Choirs from four Iowa cities will join voices with singers from as far away as Australia for a special concert in Ames this weekend. All of the singers share one common trait: Parkinson’s disease. Research finds singing may help prolong their lives. Iowa State University Professor Elizabeth Stegemoller assembled the first choir five years ago and will gather about 50 singers from Ames, Des Moines, Pella and Waverly tomorrow (Saturday) afternoon.

“We will rehearse and then we will have dinner together,” Stegemoller says, “and then that evening at 6:30, we provide a concert that’s free and open to the public to attend on all of the music we’ve been working on.” Stegemoller is a professor of kinesiology, the study of the mechanics of body movements. She invited other similar choirs from near and far, all comprised of people with Parkinson’s disease, to take part in the concert.

“They all recorded ‘Sing’ by the Carpenters and downloaded their videos,” Stegemoller says. “We have put together a video with all ten choirs singing the same song and we will sing along with that.” Three of those choirs are in Australia, one is in England, and the rest are strewn across the U-S, in Chicago, Boston, Nashville and Colorado.

“It’ll be the first time we’ve done this,” Stegemoller says. “Hopefully, it’ll all work out and be really fun for the group to sing not only with other people from Iowa but sing with people from across the country and even around the world that have Parkinson’s disease.” The act of singing uses the same muscles used in swallowing and for respiratory control. Those are two functions complicated by Parkinson’s disease, which can lead to death. Stegemoller’s research finds singing significantly improves this muscle activity. The choirs benefit the singers on multiple levels, not the least of which is extending their lives, but also reducing their stress levels and giving them a sense of community.

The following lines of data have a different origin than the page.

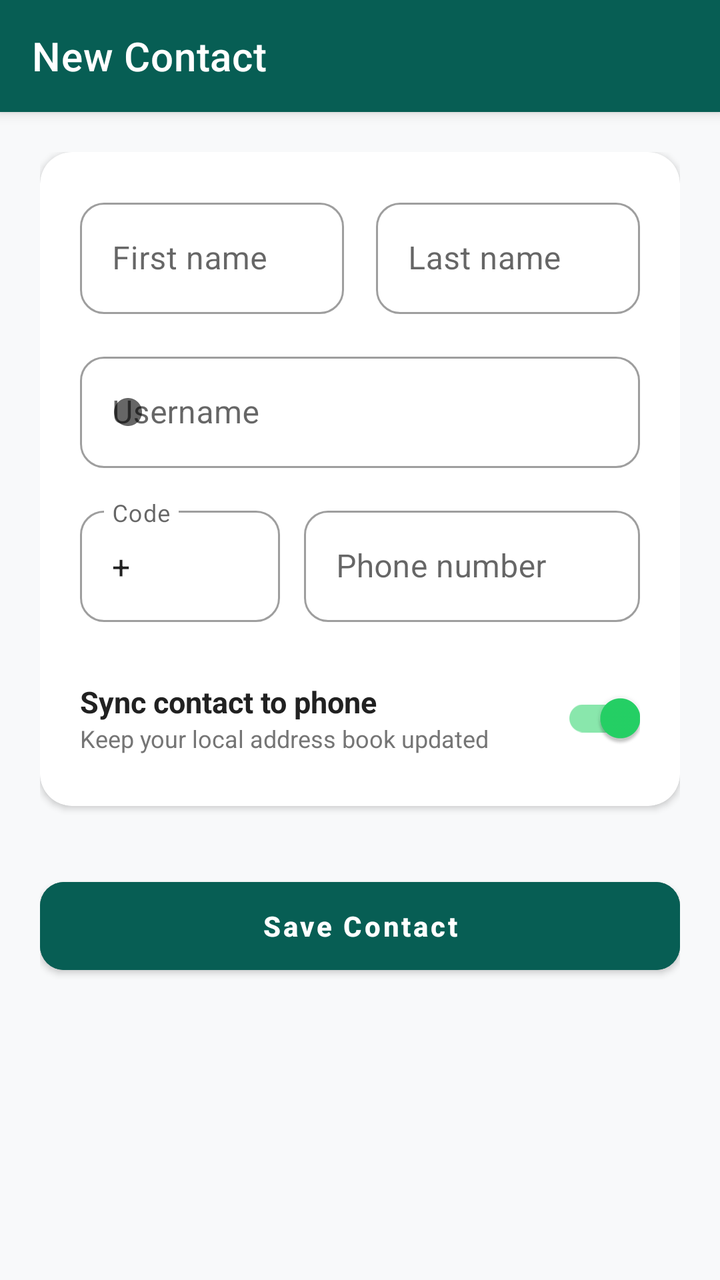
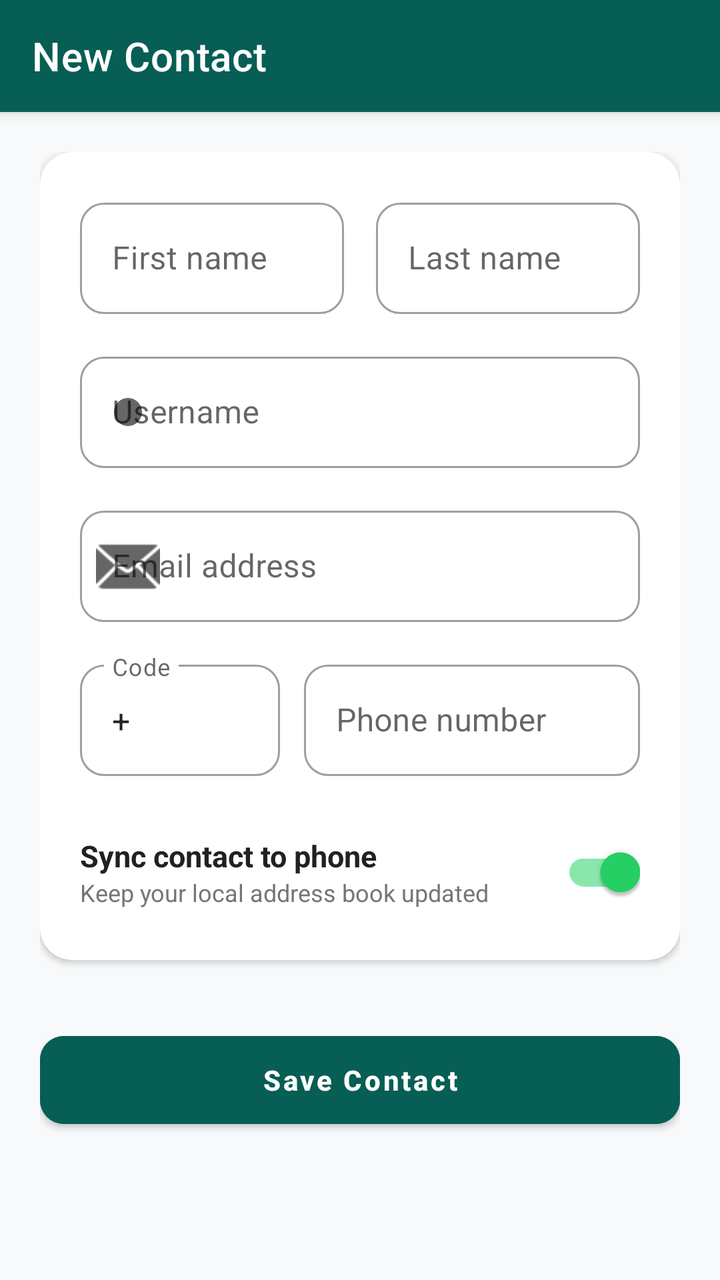

Before-and-after screenshots of an Android layout around one commit, followed by the original layout XML and the change that was made.
<!-- AndroidManifest.xml: application theme Theme.ChatApp -->
<!-- res/layout/activity_add_contact.xml -->
<?xml version="1.0" encoding="utf-8"?>

<androidx.coordinatorlayout.widget.CoordinatorLayout xmlns:android="http://schemas.android.com/apk/res/android"
    xmlns:app="http://schemas.android.com/apk/res-auto"
    android:layout_width="match_parent"
    android:layout_height="match_parent"
    android:background="#F8F9FA"
    android:fitsSystemWindows="true">

    <com.google.android.material.appbar.AppBarLayout
        android:layout_width="match_parent"
        android:layout_height="wrap_content"
        android:background="#075E54">
        <com.google.android.material.appbar.MaterialToolbar
            android:id="@+id/add_contact_toolbar"
            android:layout_width="match_parent"
            android:layout_height="?attr/actionBarSize"
            app:title="New Contact"
            app:titleTextColor="@android:color/white" />
    </com.google.android.material.appbar.AppBarLayout>

    <androidx.core.widget.NestedScrollView
        android:layout_width="match_parent"
        android:layout_height="match_parent"
        android:clipToPadding="false"
        android:paddingBottom="100dp"
        app:layout_behavior="@string/appbar_scrolling_view_behavior">

        <LinearLayout
            android:layout_width="match_parent"
            android:layout_height="wrap_content"
            android:orientation="vertical"
            android:padding="20dp">

            <com.google.android.material.card.MaterialCardView
                android:layout_width="match_parent"
                android:layout_height="wrap_content"
                app:cardCornerRadius="16dp"
                app:cardElevation="2dp"
                app:strokeWidth="0dp"
                android:backgroundTint="@android:color/white">

                <LinearLayout
                    android:layout_width="match_parent"
                    android:layout_height="wrap_content"
                    android:orientation="vertical"
                    android:padding="20dp">

                    <LinearLayout
                        android:layout_width="match_parent"
                        android:layout_height="wrap_content"
                        android:orientation="horizontal"
                        android:baselineAligned="false">

                        <com.google.android.material.textfield.TextInputLayout
                            style="@style/Widget.MaterialComponents.TextInputLayout.OutlinedBox"
                            android:layout_width="0dp"
                            android:layout_height="wrap_content"
                            android:layout_weight="1"
                            android:hint="First name"
                            android:layout_marginEnd="8dp"
                            app:boxCornerRadiusBottomEnd="12dp"
                            app:boxCornerRadiusBottomStart="12dp"
                            app:boxCornerRadiusTopEnd="12dp"
                            app:boxCornerRadiusTopStart="12dp">
                            <com.google.android.material.textfield.TextInputEditText
                                android:id="@+id/input_first_name"
                                android:layout_width="match_parent"
                                android:layout_height="wrap_content"
                                android:inputType="textPersonName" />
                        </com.google.android.material.textfield.TextInputLayout>

                        <com.google.android.material.textfield.TextInputLayout
                            style="@style/Widget.MaterialComponents.TextInputLayout.OutlinedBox"
                            android:layout_width="0dp"
                            android:layout_height="wrap_content"
                            android:layout_weight="1"
                            android:hint="Last name"
                            android:layout_marginStart="8dp"
                            app:boxCornerRadiusBottomEnd="12dp"
                            app:boxCornerRadiusBottomStart="12dp"
                            app:boxCornerRadiusTopEnd="12dp"
                            app:boxCornerRadiusTopStart="12dp">
                            <com.google.android.material.textfield.TextInputEditText
                                android:id="@+id/input_last_name"
                                android:layout_width="match_parent"
                                android:layout_height="wrap_content"
                                android:inputType="textPersonName" />
                        </com.google.android.material.textfield.TextInputLayout>
                    </LinearLayout>

                    <com.google.android.material.textfield.TextInputLayout
                        style="@style/Widget.MaterialComponents.TextInputLayout.OutlinedBox"
                        android:layout_width="match_parent"
                        android:layout_height="wrap_content"
                        android:layout_marginTop="16dp"
                        android:hint="Username"
                        app:boxCornerRadiusBottomEnd="12dp"
                        app:boxCornerRadiusBottomStart="12dp"
                        app:boxCornerRadiusTopEnd="12dp"
                        app:boxCornerRadiusTopStart="12dp"
                        app:startIconDrawable="@android:drawable/presence_online">
                        <com.google.android.material.textfield.TextInputEditText
                            android:id="@+id/input_username"
                            android:layout_width="match_parent"
                            android:layout_height="wrap_content"
                            android:inputType="text" />
                    </com.google.android.material.textfield.TextInputLayout>

                    <LinearLayout
                        android:layout_width="match_parent"
                        android:layout_height="wrap_content"
                        android:orientation="horizontal"
                        android:layout_marginTop="16dp"
                        android:gravity="center_vertical">

                        <com.google.android.material.textfield.TextInputLayout
                            style="@style/Widget.MaterialComponents.TextInputLayout.OutlinedBox"
                            android:layout_width="100dp"
                            android:layout_height="wrap_content"
                            android:hint="Code"
                            app:boxCornerRadiusBottomEnd="12dp"
                            app:boxCornerRadiusBottomStart="12dp"
                            app:boxCornerRadiusTopEnd="12dp"
                            app:boxCornerRadiusTopStart="12dp">
                            <com.google.android.material.textfield.TextInputEditText
                                android:id="@+id/input_country_code"
                                android:layout_width="match_parent"
                                android:layout_height="wrap_content"
                                android:inputType="phone"
                                android:text="+" />
                        </com.google.android.material.textfield.TextInputLayout>

                        <com.google.android.material.textfield.TextInputLayout
                            style="@style/Widget.MaterialComponents.TextInputLayout.OutlinedBox"
                            android:layout_width="0dp"
                            android:layout_height="wrap_content"
                            android:layout_weight="1"
                            android:layout_marginStart="12dp"
                            android:hint="Phone number"
                            app:boxCornerRadiusBottomEnd="12dp"
                            app:boxCornerRadiusBottomStart="12dp"
                            app:boxCornerRadiusTopEnd="12dp"
                            app:boxCornerRadiusTopStart="12dp">
                            <com.google.android.material.textfield.TextInputEditText
                                android:id="@+id/input_phone"
                                android:layout_width="match_parent"
                                android:layout_height="wrap_content"
                                android:inputType="phone" />
                        </com.google.android.material.textfield.TextInputLayout>
                    </LinearLayout>

                    <LinearLayout
                        android:layout_width="match_parent"
                        android:layout_height="wrap_content"
                        android:orientation="horizontal"
                        android:layout_marginTop="24dp"
                        android:gravity="center_vertical">
                        <LinearLayout
                            android:layout_width="0dp"
                            android:layout_height="wrap_content"
                            android:layout_weight="1"
                            android:orientation="vertical">
                            <TextView
                                android:layout_width="wrap_content"
                                android:layout_height="wrap_content"
                                android:text="Sync contact to phone"
                                android:textColor="#212121"
                                android:textSize="15sp"
                                android:textStyle="bold" />
                            <TextView
                                android:layout_width="wrap_content"
                                android:layout_height="wrap_content"
                                android:text="Keep your local address book updated"
                                android:textColor="#757575"
                                android:textSize="12sp" />
                        </LinearLayout>
                        <com.google.android.material.switchmaterial.SwitchMaterial
                            android:id="@+id/switch_sync"
                            android:layout_width="wrap_content"
                            android:layout_height="wrap_content"
                            android:checked="true"
                            app:useMaterialThemeColors="true" />
                    </LinearLayout>
                </LinearLayout>
            </com.google.android.material.card.MaterialCardView>

            <com.google.android.material.button.MaterialButton
                android:id="@+id/btn_save"
                android:layout_width="match_parent"
                android:layout_height="56dp"
                android:layout_marginTop="32dp"
                android:text="Save Contact"
                android:backgroundTint="#075E54"
                app:cornerRadius="12dp"
                android:textAllCaps="false"
                android:textStyle="bold" />

        </LinearLayout>
    </androidx.core.widget.NestedScrollView>
</androidx.coordinatorlayout.widget.CoordinatorLayout>
<!-- resources referenced by this layout -->
<resources>
  <style name="Theme.ChatApp" parent="Theme.MaterialComponents.DayNight.NoActionBar">
          <item name="colorPrimary">#075E54</item>
          <item name="colorPrimaryVariant">#128C7E</item>
          <item name="colorOnPrimary">@color/white</item>
  
          <item name="colorSecondary">#25D366</item>
          <item name="colorOnSecondary">@color/white</item>
  
          <item name="windowActionModeOverlay">true</item>
          <item name="actionModeBackground">@color/whatsapp_action_mode</item>
  
          <item name="android:statusBarColor">@android:color/transparent</item>
          <item name="android:navigationBarColor">@android:color/transparent</item>
          <item name="android:windowLightStatusBar">true</item>
  
          <item name="android:windowBackground">?attr/colorSurface</item>
      </style>
  <color name="white">#FFFFFFFF</color>
  <color name="whatsapp_action_mode">#005C4B</color>
</resources>

<!-- the commit's change to res/layout/activity_add_contact.xml (unified diff, before → after) -->
@@ -107,6 +107,24 @@
                             android:inputType="text" />
                     </com.google.android.material.textfield.TextInputLayout>
 
+                    <com.google.android.material.textfield.TextInputLayout
+                        style="@style/Widget.MaterialComponents.TextInputLayout.OutlinedBox"
+                        android:layout_width="match_parent"
+                        android:layout_height="wrap_content"
+                        android:layout_marginTop="16dp"
+                        android:hint="Email address"
+                        app:boxCornerRadiusBottomEnd="12dp"
+                        app:boxCornerRadiusBottomStart="12dp"
+                        app:boxCornerRadiusTopEnd="12dp"
+                        app:boxCornerRadiusTopStart="12dp"
+                        app:startIconDrawable="@android:drawable/ic_dialog_email">
+                        <com.google.android.material.textfield.TextInputEditText
+                            android:id="@+id/input_email"
+                            android:layout_width="match_parent"
+                            android:layout_height="wrap_content"
+                            android:inputType="textEmailAddress" />
+                    </com.google.android.material.textfield.TextInputLayout>
+
                     <LinearLayout
                         android:layout_width="match_parent"
                         android:layout_height="wrap_content"
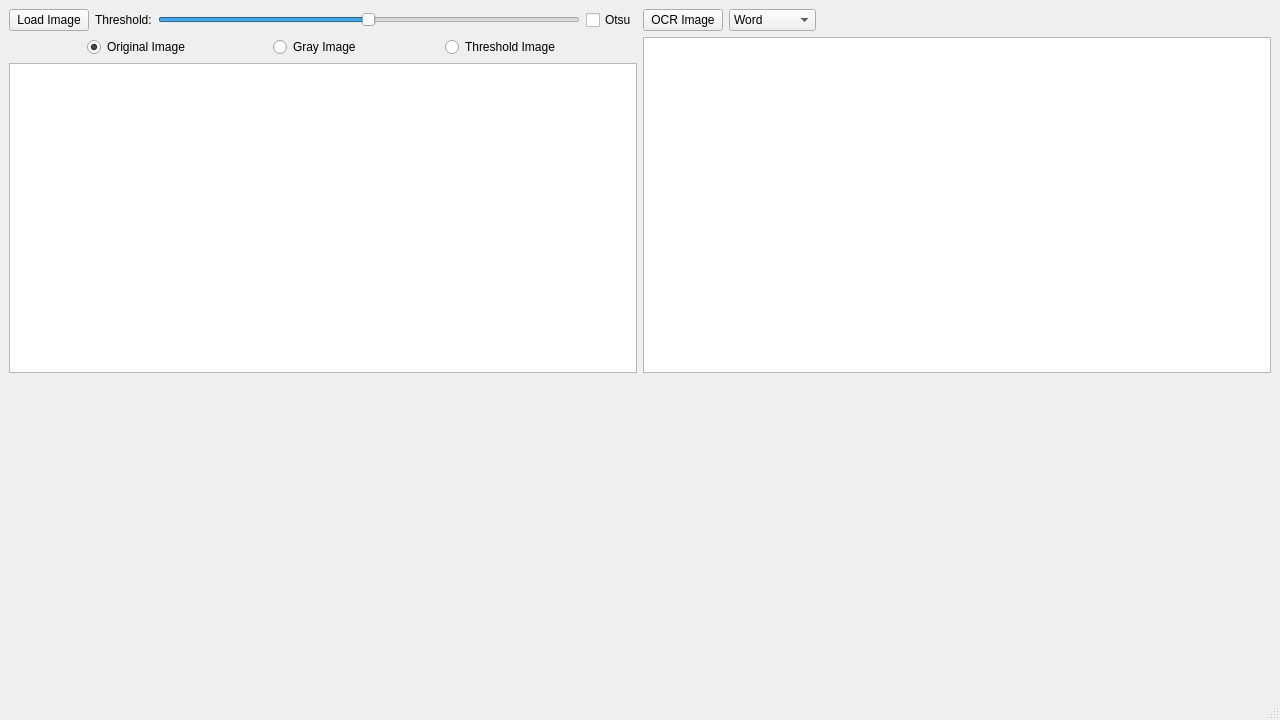
First picture: the form in gui/mainwindow.ui, repository MorganGrundy/MenuParseroo, before the edit.
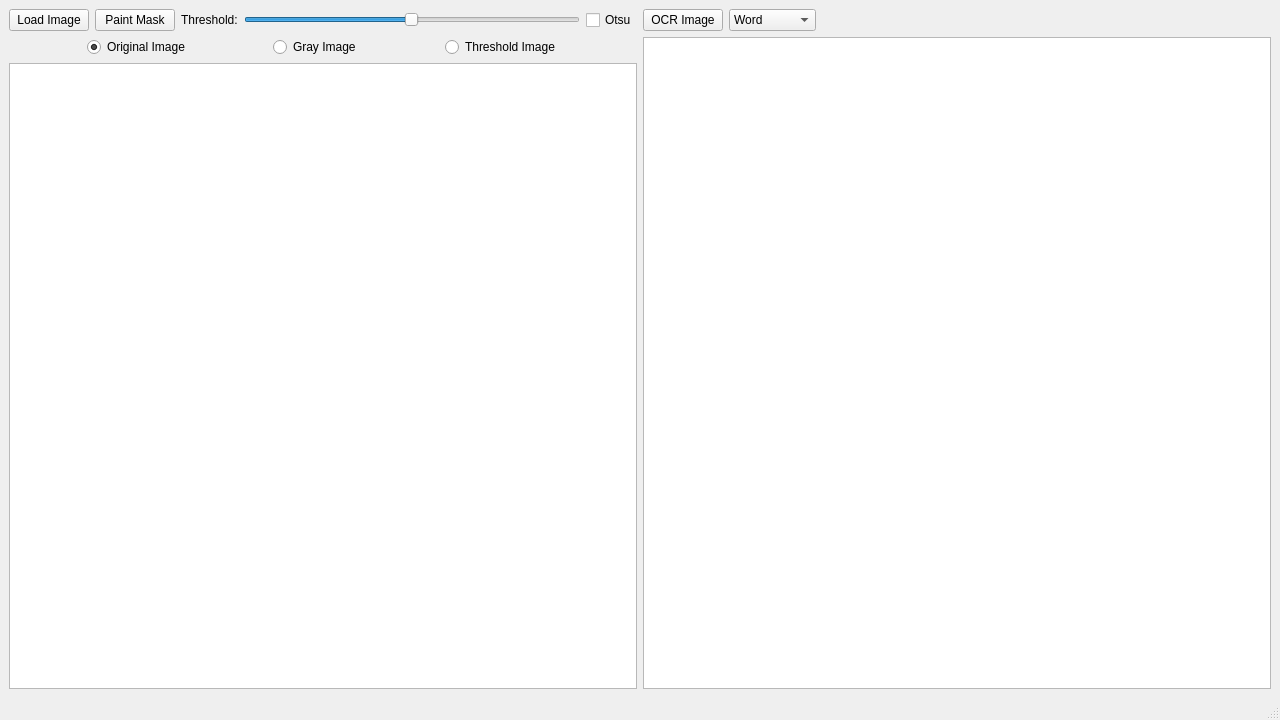
Second picture: the form after the edit. Custom widgets are drawn as their Qt base class.

Commit message:
Can remove parts of image with simple paint tools (#1)
Moved MaskPainter to MaskPainterDialog.

No longer using QPainter for drawing on image because I just couldn't
get it to work properly. Instead just manually setting pixel alphas.
(Also means only a single QImage is needed rather than two)

Seems like the painter now draws slightly faster too.

Added ImageUtility::qImageToMat for converting 4-channel QImage to 3-
channel cv::Mat.

```diff
--- a/gui/mainwindow.ui
+++ b/gui/mainwindow.ui
@@ -52,6 +52,13 @@
         </property>
        </widget>
       </item>
+      <item>
+       <widget class="QPushButton" name="pushPaintMask">
+        <property name="text">
+         <string>Paint Mask</string>
+        </property>
+       </widget>
+      </item>
       <item>
        <widget class="QLabel" name="label">
         <property name="text">
@@ -243,16 +250,6 @@
       </item>
      </layout>
     </item>
-    <item row="4" column="1">
-     <widget class="MaskPainter" name="widget" native="true">
-      <property name="sizePolicy">
-       <sizepolicy hsizetype="Preferred" vsizetype="Expanding">
-        <horstretch>0</horstretch>
-        <verstretch>0</verstretch>
-       </sizepolicy>
-      </property>
-     </widget>
-    </item>
    </layout>
   </widget>
   <widget class="QMenuBar" name="menubar">
@@ -273,12 +270,6 @@
    <extends>QGraphicsView</extends>
    <header>ocrgraphicsview.h</header>
   </customwidget>
-  <customwidget>
-   <class>MaskPainter</class>
-   <extends>QWidget</extends>
-   <header>maskpainter.h</header>
-   <container>1</container>
-  </customwidget>
  </customwidgets>
  <resources/>
  <connections>
```
Left out of the diff: 37 changed lines with no effect on the pictures. The commit also changes 11 other files.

“A lot of times when you go to things about Parkinson’s disease, it can be kind of sad and ‘this is what’s going to happen,’ and that kind of thing,” Stegemoller says. “With our groups, we try to stay positive and uplifting and we’re doing something to make it better. Plus, they’re doing it together.” Stegemoller is working with several more choirs remotely, including in Storm Lake, Rockwell City and Keosauqua. The free concert is Saturday at 6:30 P-M at the First Baptist Church of Ames.